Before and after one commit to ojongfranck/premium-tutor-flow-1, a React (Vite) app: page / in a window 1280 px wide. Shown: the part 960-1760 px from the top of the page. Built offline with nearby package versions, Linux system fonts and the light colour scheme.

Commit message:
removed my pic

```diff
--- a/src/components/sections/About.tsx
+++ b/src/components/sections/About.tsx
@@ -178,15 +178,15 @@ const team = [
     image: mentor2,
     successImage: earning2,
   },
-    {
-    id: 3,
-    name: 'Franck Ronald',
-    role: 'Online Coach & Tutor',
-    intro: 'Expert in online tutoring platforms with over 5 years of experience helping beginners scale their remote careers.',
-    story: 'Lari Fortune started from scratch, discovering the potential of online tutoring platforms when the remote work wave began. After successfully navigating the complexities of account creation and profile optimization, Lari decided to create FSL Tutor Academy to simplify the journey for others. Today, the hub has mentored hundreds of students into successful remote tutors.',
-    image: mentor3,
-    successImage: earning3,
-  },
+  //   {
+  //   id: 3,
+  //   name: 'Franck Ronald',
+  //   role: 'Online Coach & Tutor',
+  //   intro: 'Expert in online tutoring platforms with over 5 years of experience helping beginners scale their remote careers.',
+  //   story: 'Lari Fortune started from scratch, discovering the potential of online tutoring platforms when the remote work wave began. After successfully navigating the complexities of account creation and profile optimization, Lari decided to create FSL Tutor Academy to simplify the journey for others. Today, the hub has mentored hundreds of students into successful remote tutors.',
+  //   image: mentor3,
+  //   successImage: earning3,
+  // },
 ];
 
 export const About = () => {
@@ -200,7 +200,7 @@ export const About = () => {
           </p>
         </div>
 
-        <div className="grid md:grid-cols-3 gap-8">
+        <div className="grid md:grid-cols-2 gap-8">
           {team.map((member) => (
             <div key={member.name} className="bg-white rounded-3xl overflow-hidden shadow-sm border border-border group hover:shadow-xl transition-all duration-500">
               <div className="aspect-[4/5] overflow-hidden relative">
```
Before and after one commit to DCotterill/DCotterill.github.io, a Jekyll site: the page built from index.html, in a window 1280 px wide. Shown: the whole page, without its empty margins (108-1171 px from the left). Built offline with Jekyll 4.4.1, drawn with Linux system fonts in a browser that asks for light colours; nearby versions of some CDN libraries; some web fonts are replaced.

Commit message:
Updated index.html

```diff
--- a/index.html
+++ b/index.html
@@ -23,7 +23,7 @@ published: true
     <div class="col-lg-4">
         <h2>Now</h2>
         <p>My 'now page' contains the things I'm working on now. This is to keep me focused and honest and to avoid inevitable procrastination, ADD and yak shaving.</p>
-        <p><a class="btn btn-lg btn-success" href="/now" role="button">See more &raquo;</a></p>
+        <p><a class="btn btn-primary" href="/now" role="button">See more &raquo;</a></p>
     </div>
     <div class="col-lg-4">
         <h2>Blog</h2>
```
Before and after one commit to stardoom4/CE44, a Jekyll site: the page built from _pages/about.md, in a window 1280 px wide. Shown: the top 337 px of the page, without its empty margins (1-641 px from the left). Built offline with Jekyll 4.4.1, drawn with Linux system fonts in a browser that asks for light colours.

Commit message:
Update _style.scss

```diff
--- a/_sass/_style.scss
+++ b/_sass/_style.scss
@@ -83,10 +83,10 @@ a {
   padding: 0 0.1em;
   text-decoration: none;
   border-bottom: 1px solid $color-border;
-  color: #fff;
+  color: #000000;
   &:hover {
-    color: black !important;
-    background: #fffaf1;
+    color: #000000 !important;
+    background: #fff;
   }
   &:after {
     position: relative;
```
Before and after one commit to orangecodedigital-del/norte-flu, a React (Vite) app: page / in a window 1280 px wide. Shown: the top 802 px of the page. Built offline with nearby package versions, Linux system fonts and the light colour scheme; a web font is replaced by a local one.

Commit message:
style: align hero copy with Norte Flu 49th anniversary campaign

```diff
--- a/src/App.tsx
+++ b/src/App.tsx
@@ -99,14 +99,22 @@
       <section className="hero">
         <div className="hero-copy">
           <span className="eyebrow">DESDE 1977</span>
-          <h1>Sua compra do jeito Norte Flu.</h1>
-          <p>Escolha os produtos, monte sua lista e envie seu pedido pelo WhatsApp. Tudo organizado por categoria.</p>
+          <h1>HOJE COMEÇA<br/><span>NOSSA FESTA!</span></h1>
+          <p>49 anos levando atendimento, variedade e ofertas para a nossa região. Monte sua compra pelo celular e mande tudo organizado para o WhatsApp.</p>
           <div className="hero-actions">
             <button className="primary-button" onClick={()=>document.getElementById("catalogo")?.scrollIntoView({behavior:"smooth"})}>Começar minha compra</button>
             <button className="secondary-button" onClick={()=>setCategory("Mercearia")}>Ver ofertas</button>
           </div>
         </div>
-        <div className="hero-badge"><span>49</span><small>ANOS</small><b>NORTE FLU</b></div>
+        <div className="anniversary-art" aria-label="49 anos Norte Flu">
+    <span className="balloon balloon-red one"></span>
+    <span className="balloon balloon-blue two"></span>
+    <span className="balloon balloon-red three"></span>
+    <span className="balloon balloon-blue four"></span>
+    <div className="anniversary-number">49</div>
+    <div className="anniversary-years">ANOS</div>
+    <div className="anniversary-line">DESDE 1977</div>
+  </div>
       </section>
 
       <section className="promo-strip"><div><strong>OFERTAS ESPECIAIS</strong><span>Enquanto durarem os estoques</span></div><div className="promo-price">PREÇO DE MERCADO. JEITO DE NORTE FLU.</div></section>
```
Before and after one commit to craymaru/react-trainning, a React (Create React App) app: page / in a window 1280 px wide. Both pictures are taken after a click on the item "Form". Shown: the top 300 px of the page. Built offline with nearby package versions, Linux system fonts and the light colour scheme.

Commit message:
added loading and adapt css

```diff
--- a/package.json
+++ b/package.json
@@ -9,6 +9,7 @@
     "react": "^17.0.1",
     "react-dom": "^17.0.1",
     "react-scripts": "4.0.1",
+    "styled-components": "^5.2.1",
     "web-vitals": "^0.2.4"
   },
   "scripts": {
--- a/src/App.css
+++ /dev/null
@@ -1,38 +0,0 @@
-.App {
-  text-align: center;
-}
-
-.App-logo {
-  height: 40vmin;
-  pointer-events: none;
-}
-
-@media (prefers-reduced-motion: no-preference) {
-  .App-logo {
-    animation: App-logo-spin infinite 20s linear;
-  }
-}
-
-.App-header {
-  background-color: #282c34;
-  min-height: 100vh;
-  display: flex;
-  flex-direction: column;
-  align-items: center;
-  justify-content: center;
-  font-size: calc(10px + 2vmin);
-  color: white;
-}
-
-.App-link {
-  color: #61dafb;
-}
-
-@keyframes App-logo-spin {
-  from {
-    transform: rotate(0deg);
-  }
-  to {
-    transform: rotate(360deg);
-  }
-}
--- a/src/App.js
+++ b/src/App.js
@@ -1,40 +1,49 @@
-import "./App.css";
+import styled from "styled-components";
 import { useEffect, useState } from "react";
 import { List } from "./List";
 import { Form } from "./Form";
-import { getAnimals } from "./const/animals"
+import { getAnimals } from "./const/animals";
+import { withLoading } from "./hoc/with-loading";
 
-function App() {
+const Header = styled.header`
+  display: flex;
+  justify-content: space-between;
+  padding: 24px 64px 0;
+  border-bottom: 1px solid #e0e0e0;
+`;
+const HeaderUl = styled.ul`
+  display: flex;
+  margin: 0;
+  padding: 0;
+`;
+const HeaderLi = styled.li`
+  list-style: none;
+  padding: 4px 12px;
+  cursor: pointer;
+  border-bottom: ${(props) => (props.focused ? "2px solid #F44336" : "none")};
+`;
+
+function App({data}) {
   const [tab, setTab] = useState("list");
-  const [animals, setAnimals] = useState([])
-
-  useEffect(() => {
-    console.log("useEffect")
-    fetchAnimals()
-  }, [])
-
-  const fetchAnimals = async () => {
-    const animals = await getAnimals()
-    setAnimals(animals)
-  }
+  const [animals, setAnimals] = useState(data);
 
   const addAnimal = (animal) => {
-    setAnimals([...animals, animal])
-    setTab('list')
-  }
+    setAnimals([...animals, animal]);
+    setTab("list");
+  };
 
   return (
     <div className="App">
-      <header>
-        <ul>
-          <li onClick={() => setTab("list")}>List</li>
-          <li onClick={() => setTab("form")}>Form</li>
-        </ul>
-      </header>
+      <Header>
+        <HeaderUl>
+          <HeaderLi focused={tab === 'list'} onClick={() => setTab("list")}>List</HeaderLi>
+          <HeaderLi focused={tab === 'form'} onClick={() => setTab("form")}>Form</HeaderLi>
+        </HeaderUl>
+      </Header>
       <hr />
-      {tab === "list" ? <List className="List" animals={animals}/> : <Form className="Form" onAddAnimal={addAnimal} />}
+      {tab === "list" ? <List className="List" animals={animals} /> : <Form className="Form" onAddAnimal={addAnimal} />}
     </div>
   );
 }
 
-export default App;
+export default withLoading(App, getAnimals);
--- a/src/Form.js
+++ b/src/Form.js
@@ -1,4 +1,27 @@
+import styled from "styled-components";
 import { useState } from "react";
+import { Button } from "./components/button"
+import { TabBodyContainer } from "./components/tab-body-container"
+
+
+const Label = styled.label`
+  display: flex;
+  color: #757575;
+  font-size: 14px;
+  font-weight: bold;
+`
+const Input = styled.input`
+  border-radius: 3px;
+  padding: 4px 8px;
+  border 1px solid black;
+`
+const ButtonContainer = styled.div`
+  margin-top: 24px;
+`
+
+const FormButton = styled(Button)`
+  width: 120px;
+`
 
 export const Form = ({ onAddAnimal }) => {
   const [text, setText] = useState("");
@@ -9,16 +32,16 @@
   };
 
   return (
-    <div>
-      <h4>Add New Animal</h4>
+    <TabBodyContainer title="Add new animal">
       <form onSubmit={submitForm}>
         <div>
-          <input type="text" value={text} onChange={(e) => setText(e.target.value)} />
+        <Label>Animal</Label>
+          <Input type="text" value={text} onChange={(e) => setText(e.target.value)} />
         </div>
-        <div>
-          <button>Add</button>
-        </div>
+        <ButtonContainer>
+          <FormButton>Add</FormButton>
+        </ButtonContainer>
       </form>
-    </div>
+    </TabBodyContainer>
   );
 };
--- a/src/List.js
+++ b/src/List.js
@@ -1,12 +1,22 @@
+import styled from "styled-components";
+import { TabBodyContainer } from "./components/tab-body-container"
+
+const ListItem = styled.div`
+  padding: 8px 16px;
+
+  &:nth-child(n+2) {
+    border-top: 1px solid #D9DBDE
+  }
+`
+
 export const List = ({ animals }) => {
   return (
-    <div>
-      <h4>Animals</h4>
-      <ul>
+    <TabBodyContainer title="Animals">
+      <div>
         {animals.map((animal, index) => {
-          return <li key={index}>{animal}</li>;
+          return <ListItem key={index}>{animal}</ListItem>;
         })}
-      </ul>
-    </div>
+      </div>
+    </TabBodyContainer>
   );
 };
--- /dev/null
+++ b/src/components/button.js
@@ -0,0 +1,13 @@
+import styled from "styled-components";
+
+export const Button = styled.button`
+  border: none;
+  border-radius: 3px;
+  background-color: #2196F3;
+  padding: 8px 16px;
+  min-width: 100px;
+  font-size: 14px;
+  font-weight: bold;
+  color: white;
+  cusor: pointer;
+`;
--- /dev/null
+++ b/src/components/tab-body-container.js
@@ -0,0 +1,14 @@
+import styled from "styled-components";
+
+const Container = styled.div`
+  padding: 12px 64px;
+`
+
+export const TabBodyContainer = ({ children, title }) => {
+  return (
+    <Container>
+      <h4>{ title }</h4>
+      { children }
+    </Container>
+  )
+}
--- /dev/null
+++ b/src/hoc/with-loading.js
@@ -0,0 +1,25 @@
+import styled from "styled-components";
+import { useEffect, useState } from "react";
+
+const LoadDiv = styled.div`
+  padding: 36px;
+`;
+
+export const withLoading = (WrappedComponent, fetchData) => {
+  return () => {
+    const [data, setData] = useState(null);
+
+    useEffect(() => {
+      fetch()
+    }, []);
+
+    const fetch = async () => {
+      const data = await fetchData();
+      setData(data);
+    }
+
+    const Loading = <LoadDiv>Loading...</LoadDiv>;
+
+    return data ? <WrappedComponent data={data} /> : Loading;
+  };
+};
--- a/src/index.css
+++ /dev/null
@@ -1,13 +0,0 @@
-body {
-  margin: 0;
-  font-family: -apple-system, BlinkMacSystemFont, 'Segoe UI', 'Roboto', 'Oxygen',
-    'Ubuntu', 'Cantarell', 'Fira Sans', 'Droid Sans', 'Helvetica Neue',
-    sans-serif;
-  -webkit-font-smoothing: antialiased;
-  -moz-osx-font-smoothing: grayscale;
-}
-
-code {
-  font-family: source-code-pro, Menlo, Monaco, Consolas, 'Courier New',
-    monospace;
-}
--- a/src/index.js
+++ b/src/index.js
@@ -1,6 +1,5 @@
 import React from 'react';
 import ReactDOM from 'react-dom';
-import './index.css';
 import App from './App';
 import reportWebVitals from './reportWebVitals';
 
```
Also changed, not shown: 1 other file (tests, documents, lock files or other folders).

**Required action**
Please count how many lines of the material above include the string "background", then give that number alone.

**Answer to this exercise**
4